The effects of finishing system on growth performance and carcass composition were determined in an experiment using 40 crossbred, early-weaned lambs (28 kg BW). Finishing systems were 1) grazed alfalfa, 2) 100% concentrate diet fed in drylot, and 3) grazed ryegrass for 42 d followed by a 100% concentrate diet fed in drylot. All lambs were fed to similar final weights (48 kg). Average daily gain was greater for lambs placed directly in the feedlot than for lambs on the other two finishing protocols. The quantity of separable lean tissue and bone were not affected by finishing system. However, quantity of total fat and each of the three major fat depot sites (subcutaneous, seam, and mesenteric) were reduced (P < .05) in alfalfa-finished lambs compared with fat in lambs fed concentrate at some time during finishing. Daily accretion rates of lean and fat tissue were greater (P < .05) for lambs placed directly in drylot than for lambs that consumed forage at some time. In addition, daily fat accretion rates were greater in lambs placed directly in drylot than in lambs that initially grazed ryegrass. Composition of individual primal cuts revealed reductions (P < .05) in total separable fat with alfalfa finishing compared with the other two systems. However, chemical composition of the lean tissue within the primal cuts was not affected by finishing system, with the exception of the loin and breast. Finishing systems based on grazed forage can lead to the production of leaner carcasses, but major differences in the composition of consumable product were not observed.

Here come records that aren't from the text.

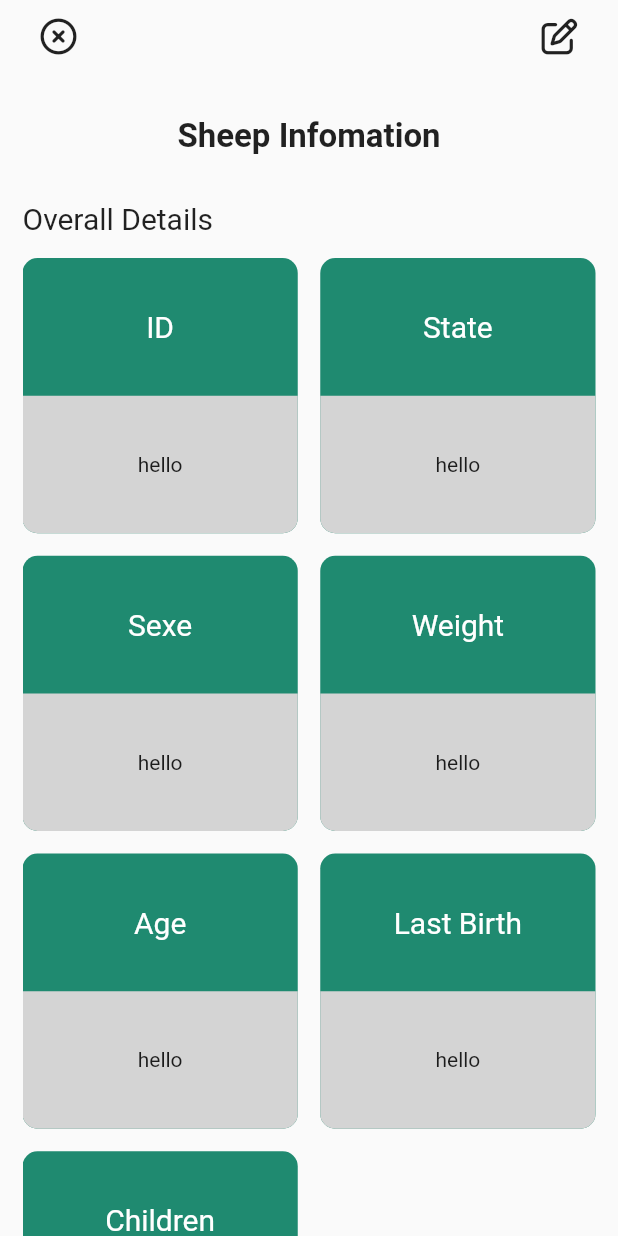
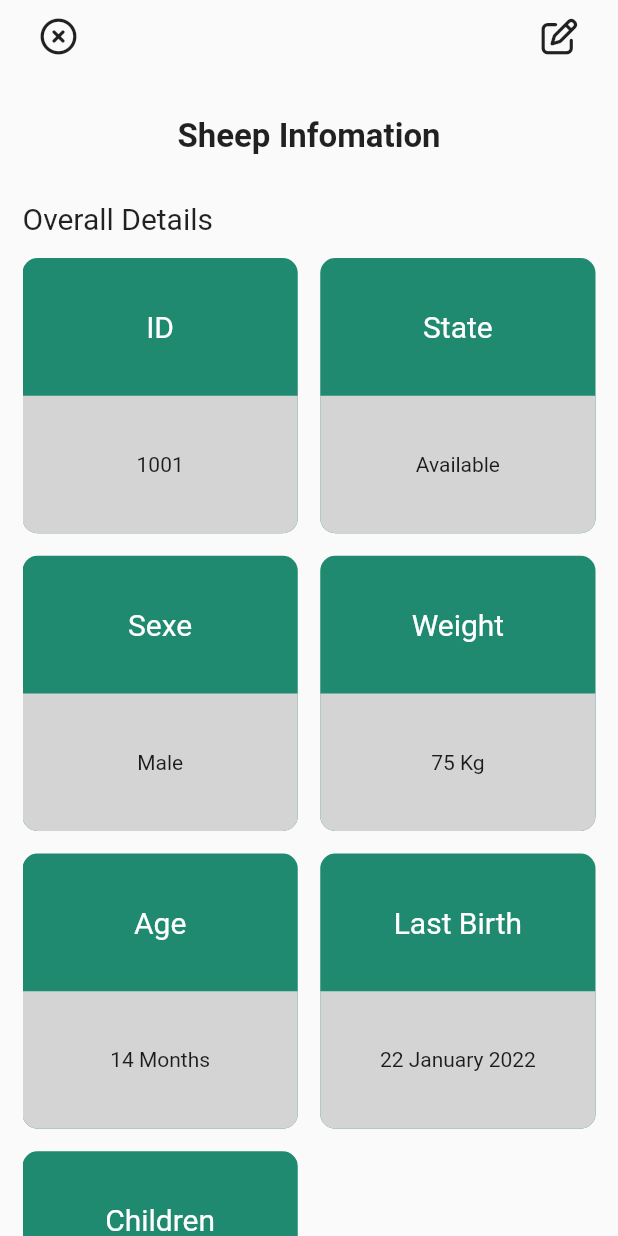
Before and after one commit to Mohamed-Ararr/LivestockManager, a Flutter app: the screen it shows after launch, after a tap on "ID: 10001", on a phone screen of 412 x 824 dp. Run offline on Flutter 3.47's test engine with Material 2 defaults, Android fonts, the phone set to English and light mode, and no system bars; our stand-ins replace dropdown_search, flutter_slidable, flutter_svg, font_awesome_flutter, go_router, google_fonts; Roboto replaces fonts that are missing (Armata).

Commit message:
App UI done v1.0

```diff
--- a/lib/Features/AddNewSheepScreen/Presentation/AddNewSheepViewBody.dart
+++ b/lib/Features/AddNewSheepScreen/Presentation/AddNewSheepViewBody.dart
@@ -1,8 +1,6 @@
 // ignore_for_file: file_names
 
 import 'package:flutter/material.dart';
-import 'package:font_awesome_flutter/font_awesome_flutter.dart';
-import 'package:go_router/go_router.dart';
 import 'package:sheepmanager/Core/Utils/backButton.dart';
 import 'package:sheepmanager/Features/AddNewSheepScreen/Presentation/Widgets/newSheepInputs.dart';
 import 'package:sheepmanager/constValues.dart';
@@ -15,6 +13,7 @@ class AddNewSheepViewBody extends StatelessWidget {
     return Scaffold(
       body: SafeArea(
         child: SingleChildScrollView(
+          physics: const BouncingScrollPhysics(),
           child: Padding(
             padding: kPaddingRightLeft,
             child: Column(
--- a/lib/Features/HomeScreen/Presentation/EditSheepSreen/Presentation/EditSheepViewBody.dart
+++ b/lib/Features/HomeScreen/Presentation/EditSheepSreen/Presentation/EditSheepViewBody.dart
@@ -16,6 +16,7 @@ class EditSheepViewBody extends StatelessWidget {
         child: Padding(
           padding: kPaddingRightLeft,
           child: SingleChildScrollView(
+            physics: const BouncingScrollPhysics(),
             child: Column(
               crossAxisAlignment: CrossAxisAlignment.start,
               children: const [
--- a/lib/Features/HomeScreen/Presentation/ShowSheepInfo/Presentation/ShowSheepViewBody.dart
+++ b/lib/Features/HomeScreen/Presentation/ShowSheepInfo/Presentation/ShowSheepViewBody.dart
@@ -1,25 +1,14 @@
 // ignore_for_file: file_names
 
 import 'package:flutter/material.dart';
-import 'package:flutter_svg/svg.dart';
 import 'package:sheepmanager/Features/HomeScreen/Presentation/ShowSheepInfo/Presentation/Widgets/customAppBarInfo.dart';
-import 'package:sheepmanager/Features/HomeScreen/Presentation/ShowSheepInfo/Presentation/Widgets/infoCard.dart';
+import 'package:sheepmanager/Features/HomeScreen/Presentation/ShowSheepInfo/Presentation/Widgets/overallDetailsGridView.dart';
 import 'package:sheepmanager/constValues.dart';
 
-import '../../../../../Core/Utils/colors.dart';
+import 'Widgets/doctorAppoinCard.dart';
 
 class ShowSheepInfoViewBody extends StatelessWidget {
-  ShowSheepInfoViewBody({super.key});
-
-  final List infos = [
-    "ID",
-    "State",
-    "Sexe",
-    "Weight",
-    "Age",
-    "Last Birth",
-    "Children",
-  ];
+  const ShowSheepInfoViewBody({super.key});
 
   @override
   Widget build(BuildContext context) {
@@ -28,6 +17,7 @@ class ShowSheepInfoViewBody extends StatelessWidget {
       child: Padding(
         padding: kPaddingRightLeft,
         child: SingleChildScrollView(
+          physics: const BouncingScrollPhysics(),
           child: Column(
             crossAxisAlignment: CrossAxisAlignment.start,
             children: [
@@ -36,7 +26,10 @@ class ShowSheepInfoViewBody extends StatelessWidget {
               const Center(
                 child: Text(
                   "Sheep Infomation",
-                  style: TextStyle(fontSize: 22, fontWeight: FontWeight.bold),
+                  style: TextStyle(
+                    fontSize: 22,
+                    fontWeight: FontWeight.bold,
+                  ),
                 ),
               ),
               const SizedBox(height: 30),
@@ -45,22 +38,15 @@ class ShowSheepInfoViewBody extends StatelessWidget {
                 style: TextStyle(fontSize: 20),
               ),
               const SizedBox(height: 15),
-              GridView.builder(
-                itemCount: infos.length,
-                physics: const NeverScrollableScrollPhysics(),
-                shrinkWrap: true,
-                gridDelegate: const SliverGridDelegateWithFixedCrossAxisCount(
-                  crossAxisCount: 2,
-                  crossAxisSpacing: 15,
-                  mainAxisSpacing: 15,
-                ),
-                itemBuilder: (context, index) {
-                  return InfoCard(
-                    infoTitle: infos[index],
-                    infoContent: "hello",
-                  );
-                },
+              OverallDetailsGridView(),
+              const SizedBox(height: 30),
+              const Text(
+                "Doctor Appointment",
+                style: TextStyle(fontSize: 20),
               ),
+              const SizedBox(height: 15),
+              const DoctorVisitsCard(),
+              const SizedBox(height: 15),
             ],
           ),
         ),
--- /dev/null
+++ b/lib/Features/HomeScreen/Presentation/ShowSheepInfo/Presentation/Widgets/doctorAppoinCard.dart
@@ -0,0 +1,46 @@
+import 'package:flutter/material.dart';
+
+import '../../../../../../Core/Utils/colors.dart';
+
+class DoctorVisitsCard extends StatelessWidget {
+  const DoctorVisitsCard({super.key});
+
+  @override
+  Widget build(BuildContext context) {
+    return Column(
+      children: [
+        Container(
+          padding: const EdgeInsets.symmetric(vertical: 30),
+          decoration: BoxDecoration(
+            borderRadius: const BorderRadius.only(
+              topLeft: Radius.circular(10),
+              topRight: Radius.circular(10),
+            ),
+            color: AppColors.mainColor,
+          ),
+          alignment: Alignment.center,
+          child: const Text(
+            "Last Doctor Visit",
+            style: TextStyle(
+              fontSize: 20,
+              color: Colors.white,
+            ),
+          ),
+        ),
+        Container(
+          padding: const EdgeInsets.symmetric(vertical: 30),
+          alignment: Alignment.center,
+          width: double.infinity,
+          decoration: const BoxDecoration(
+            color: Color.fromARGB(255, 212, 212, 212),
+            borderRadius: BorderRadius.only(
+              bottomLeft: Radius.circular(10),
+              bottomRight: Radius.circular(10),
+            ),
+          ),
+          child: const Text("22 January 2023"),
+        ),
+      ],
+    );
+  }
+}
--- /dev/null
+++ b/lib/Features/HomeScreen/Presentation/ShowSheepInfo/Presentation/Widgets/overallDetailsGridView.dart
@@ -0,0 +1,47 @@
+import 'package:flutter/material.dart';
+
+import 'infoCard.dart';
+
+class OverallDetailsGridView extends StatelessWidget {
+  OverallDetailsGridView({super.key});
+
+  final List<String> infos = [
+    "ID",
+    "State",
+    "Sexe",
+    "Weight",
+    "Age",
+    "Last Birth",
+    "Children",
+  ];
+
+  final List infosContent = [
+    "1001",
+    "Available",
+    "Male",
+    "75 Kg",
+    "14 Months",
+    "22 January 2022",
+    "4",
+  ];
+
+  @override
+  Widget build(BuildContext context) {
+    return GridView.builder(
+      itemCount: infos.length,
+      physics: const NeverScrollableScrollPhysics(),
+      shrinkWrap: true,
+      gridDelegate: const SliverGridDelegateWithFixedCrossAxisCount(
+        crossAxisCount: 2,
+        crossAxisSpacing: 15,
+        mainAxisSpacing: 15,
+      ),
+      itemBuilder: (context, index) {
+        return InfoCard(
+          infoTitle: infos[index],
+          infoContent: infosContent[index],
+        );
+      },
+    );
+  }
+}
```
Also changed, not shown: lib/Features/AddNewSheepScreen/Presentation/Widgets/newSheepInputs.dart (+0 -24 lines), lib/Features/HomeScreen/Presentation/EditSheepSreen/Presentation/Widgets/editSheepInputs.dart (+0 -24 lines).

All Science Journal Classification (ASJC) codes
- Food Science
- Animal Science and Zoology